EXERCISE DIRECTIONS: Take every line from the entries below that includes the word "lights" and copy it.

##############################

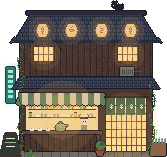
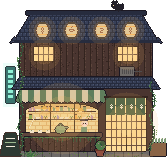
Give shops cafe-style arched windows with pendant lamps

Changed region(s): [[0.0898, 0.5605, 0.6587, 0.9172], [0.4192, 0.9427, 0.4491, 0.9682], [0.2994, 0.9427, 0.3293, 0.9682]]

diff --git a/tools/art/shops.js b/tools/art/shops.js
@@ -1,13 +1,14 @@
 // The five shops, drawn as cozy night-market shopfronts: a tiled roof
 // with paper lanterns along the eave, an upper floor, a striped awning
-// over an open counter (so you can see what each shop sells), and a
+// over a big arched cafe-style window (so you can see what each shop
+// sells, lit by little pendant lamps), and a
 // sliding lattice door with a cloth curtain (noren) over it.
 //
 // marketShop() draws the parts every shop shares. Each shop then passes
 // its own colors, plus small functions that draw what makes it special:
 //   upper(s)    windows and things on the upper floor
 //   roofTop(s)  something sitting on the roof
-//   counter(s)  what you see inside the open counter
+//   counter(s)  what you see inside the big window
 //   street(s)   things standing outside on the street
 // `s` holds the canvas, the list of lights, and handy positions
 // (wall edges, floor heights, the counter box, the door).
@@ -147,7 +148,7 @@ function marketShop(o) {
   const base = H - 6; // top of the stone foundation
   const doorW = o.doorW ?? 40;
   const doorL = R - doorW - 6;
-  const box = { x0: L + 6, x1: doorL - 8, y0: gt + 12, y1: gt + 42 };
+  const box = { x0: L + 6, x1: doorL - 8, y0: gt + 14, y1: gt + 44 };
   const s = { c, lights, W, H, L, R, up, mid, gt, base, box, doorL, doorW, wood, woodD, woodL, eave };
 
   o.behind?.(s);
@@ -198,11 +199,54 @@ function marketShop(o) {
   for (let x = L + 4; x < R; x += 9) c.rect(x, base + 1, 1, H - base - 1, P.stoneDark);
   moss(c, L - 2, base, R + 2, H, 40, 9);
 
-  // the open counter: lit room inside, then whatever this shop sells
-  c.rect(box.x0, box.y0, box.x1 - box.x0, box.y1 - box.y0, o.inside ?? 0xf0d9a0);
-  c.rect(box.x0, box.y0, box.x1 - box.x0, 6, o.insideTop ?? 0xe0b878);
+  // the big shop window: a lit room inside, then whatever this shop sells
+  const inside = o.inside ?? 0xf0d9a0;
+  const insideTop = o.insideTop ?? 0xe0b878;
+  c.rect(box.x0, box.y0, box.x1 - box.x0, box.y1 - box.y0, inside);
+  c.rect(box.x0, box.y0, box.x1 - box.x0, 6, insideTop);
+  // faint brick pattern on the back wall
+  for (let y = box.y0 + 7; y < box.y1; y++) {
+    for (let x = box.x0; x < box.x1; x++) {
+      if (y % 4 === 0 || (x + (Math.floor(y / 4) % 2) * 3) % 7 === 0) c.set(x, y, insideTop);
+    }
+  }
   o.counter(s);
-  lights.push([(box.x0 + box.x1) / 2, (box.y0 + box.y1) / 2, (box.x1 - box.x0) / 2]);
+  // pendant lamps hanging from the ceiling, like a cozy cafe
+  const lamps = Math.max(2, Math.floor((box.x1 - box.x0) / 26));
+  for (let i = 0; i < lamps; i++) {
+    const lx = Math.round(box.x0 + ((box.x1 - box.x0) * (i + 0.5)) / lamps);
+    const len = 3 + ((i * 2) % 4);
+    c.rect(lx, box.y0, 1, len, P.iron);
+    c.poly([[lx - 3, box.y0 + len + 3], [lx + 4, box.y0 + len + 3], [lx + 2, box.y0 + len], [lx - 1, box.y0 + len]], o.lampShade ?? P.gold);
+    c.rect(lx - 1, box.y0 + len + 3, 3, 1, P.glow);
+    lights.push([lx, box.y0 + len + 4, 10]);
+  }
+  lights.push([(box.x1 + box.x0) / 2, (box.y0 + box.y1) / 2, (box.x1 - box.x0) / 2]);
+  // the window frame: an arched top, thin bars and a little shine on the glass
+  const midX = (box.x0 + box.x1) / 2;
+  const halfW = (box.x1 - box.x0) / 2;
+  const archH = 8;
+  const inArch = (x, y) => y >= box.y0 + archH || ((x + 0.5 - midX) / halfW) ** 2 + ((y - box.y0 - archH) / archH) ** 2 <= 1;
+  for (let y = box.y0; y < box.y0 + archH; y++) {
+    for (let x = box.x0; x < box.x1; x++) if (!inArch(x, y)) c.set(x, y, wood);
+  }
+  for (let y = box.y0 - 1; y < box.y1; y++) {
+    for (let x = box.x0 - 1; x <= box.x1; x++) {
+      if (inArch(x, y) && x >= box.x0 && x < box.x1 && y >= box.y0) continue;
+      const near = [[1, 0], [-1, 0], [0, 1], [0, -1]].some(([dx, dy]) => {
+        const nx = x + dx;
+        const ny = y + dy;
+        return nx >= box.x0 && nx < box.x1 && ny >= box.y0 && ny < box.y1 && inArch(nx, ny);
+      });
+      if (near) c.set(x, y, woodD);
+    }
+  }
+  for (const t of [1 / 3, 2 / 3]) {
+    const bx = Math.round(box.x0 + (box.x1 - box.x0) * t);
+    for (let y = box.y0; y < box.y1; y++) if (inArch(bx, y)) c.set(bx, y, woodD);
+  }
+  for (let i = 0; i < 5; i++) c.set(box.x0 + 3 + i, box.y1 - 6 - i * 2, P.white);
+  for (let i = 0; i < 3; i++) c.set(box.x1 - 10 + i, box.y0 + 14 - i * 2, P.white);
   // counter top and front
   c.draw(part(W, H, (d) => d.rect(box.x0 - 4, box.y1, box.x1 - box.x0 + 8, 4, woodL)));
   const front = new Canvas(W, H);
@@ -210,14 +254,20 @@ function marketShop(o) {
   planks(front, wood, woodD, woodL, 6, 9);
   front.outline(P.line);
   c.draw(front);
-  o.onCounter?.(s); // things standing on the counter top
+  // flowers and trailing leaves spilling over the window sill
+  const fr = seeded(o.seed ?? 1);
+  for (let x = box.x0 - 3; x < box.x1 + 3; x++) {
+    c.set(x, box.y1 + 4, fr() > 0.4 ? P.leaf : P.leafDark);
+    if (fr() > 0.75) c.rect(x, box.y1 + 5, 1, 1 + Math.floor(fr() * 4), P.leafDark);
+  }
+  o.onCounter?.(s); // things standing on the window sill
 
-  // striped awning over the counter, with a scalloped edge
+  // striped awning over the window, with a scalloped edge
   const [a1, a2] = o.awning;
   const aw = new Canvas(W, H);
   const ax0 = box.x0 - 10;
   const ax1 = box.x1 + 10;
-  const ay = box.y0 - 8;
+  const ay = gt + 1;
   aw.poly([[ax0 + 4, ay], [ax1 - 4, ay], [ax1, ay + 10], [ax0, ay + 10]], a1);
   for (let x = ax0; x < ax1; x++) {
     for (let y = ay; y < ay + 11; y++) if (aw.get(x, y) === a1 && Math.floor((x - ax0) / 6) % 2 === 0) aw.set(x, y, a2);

##############################

RESPONSE BOX:
 // `s` holds the canvas, the list of lights, and handy positions
   const s = { c, lights, W, H, L, R, up, mid, gt, base, box, doorL, doorW, wood, woodD, woodL, eave };
-  lights.push([(box.x0 + box.x1) / 2, (box.y0 + box.y1) / 2, (box.x1 - box.x0) / 2]);
+    lights.push([lx, box.y0 + len + 4, 10]);
+  lights.push([(box.x1 + box.x0) / 2, (box.y0 + box.y1) / 2, (box.x1 - box.x0) / 2]);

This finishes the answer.